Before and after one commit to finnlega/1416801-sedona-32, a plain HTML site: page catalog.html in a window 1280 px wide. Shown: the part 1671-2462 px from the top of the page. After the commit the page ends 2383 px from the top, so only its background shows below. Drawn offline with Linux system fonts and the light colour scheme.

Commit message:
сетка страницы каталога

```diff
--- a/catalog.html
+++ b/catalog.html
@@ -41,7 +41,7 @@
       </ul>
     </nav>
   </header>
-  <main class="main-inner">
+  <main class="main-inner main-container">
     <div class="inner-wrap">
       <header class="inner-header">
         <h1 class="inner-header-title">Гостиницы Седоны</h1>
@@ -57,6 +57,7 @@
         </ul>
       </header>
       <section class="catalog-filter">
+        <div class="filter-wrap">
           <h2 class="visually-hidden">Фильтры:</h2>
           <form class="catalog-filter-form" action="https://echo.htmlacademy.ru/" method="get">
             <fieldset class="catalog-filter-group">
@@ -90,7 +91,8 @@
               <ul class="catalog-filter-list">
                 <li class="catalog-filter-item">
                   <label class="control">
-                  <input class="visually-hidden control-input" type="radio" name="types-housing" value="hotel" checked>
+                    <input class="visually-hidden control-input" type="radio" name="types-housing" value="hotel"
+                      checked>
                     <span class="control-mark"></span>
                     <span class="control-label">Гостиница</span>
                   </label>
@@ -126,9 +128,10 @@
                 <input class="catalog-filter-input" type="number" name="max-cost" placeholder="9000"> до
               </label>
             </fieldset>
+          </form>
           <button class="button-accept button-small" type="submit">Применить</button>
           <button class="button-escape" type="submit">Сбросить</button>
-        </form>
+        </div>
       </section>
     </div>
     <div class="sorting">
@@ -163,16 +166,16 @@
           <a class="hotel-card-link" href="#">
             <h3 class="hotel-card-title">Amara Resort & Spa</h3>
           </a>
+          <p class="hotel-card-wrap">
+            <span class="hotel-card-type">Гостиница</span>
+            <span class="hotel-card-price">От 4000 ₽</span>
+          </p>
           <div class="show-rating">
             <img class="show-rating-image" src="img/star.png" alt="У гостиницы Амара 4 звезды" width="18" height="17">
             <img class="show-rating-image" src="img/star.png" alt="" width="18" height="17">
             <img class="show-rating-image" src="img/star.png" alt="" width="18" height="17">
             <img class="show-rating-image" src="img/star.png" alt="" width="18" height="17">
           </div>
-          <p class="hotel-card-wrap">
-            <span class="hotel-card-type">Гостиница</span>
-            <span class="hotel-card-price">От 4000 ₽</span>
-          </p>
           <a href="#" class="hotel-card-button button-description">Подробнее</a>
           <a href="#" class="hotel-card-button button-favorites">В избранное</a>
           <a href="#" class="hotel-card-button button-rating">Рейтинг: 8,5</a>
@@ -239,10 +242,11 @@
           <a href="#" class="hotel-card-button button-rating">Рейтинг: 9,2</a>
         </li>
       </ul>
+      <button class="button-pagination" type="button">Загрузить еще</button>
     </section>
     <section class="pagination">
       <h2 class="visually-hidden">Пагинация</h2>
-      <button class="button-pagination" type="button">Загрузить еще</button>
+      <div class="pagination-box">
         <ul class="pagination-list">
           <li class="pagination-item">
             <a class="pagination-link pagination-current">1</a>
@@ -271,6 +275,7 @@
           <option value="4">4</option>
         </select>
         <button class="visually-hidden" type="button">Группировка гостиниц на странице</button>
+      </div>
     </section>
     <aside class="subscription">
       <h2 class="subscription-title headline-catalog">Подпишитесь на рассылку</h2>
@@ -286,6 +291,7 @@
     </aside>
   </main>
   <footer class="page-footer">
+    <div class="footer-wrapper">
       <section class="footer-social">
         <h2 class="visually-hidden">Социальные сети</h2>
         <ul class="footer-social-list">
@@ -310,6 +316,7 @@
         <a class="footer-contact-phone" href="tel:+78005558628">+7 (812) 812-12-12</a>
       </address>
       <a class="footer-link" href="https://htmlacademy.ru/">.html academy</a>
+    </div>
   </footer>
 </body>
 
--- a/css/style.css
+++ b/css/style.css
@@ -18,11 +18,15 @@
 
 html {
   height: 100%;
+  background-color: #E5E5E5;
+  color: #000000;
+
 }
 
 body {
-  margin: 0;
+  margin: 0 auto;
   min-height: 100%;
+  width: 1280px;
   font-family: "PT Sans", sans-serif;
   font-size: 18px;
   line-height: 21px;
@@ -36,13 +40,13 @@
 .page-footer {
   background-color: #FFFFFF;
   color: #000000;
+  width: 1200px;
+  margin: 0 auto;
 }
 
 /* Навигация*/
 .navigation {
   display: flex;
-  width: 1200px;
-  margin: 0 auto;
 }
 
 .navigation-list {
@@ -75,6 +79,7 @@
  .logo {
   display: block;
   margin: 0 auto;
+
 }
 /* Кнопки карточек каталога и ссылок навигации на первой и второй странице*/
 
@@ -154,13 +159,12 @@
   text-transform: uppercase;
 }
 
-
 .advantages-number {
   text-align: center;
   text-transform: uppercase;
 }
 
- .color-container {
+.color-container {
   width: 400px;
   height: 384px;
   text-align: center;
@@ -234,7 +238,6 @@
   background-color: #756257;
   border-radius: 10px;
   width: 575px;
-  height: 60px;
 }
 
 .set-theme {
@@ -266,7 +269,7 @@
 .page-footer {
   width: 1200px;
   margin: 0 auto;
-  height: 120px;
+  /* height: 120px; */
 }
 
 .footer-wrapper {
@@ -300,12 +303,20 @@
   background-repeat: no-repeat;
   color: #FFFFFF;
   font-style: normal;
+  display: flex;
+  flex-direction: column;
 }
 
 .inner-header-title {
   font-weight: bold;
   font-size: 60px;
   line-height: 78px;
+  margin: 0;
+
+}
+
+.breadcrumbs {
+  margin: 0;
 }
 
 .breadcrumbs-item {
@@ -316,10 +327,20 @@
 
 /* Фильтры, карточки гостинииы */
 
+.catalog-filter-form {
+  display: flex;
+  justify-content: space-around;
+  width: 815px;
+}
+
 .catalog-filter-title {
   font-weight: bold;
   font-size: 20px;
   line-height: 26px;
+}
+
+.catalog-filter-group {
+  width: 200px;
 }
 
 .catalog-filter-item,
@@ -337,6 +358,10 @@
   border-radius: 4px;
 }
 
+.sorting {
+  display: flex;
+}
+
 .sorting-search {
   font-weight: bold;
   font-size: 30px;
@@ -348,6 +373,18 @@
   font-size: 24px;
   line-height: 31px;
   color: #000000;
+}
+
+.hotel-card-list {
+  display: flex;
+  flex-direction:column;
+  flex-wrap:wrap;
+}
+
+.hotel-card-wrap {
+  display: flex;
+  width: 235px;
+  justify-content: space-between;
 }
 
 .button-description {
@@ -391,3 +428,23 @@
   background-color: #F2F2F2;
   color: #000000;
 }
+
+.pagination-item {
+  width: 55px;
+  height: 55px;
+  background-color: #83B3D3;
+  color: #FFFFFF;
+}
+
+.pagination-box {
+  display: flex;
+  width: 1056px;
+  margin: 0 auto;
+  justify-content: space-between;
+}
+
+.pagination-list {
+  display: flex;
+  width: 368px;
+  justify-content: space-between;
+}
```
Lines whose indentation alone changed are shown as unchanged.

========

What you will do: What lines above contain the word "hidden"? Please copy each one.

Your solution:
           <h2 class="visually-hidden">Фильтры:</h2>
-                  <input class="visually-hidden control-input" type="radio" name="types-housing" value="hotel" checked>
+                    <input class="visually-hidden control-input" type="radio" name="types-housing" value="hotel"
       <h2 class="visually-hidden">Пагинация</h2>
         <button class="visually-hidden" type="button">Группировка гостиниц на странице</button>
         <h2 class="visually-hidden">Социальные сети</h2>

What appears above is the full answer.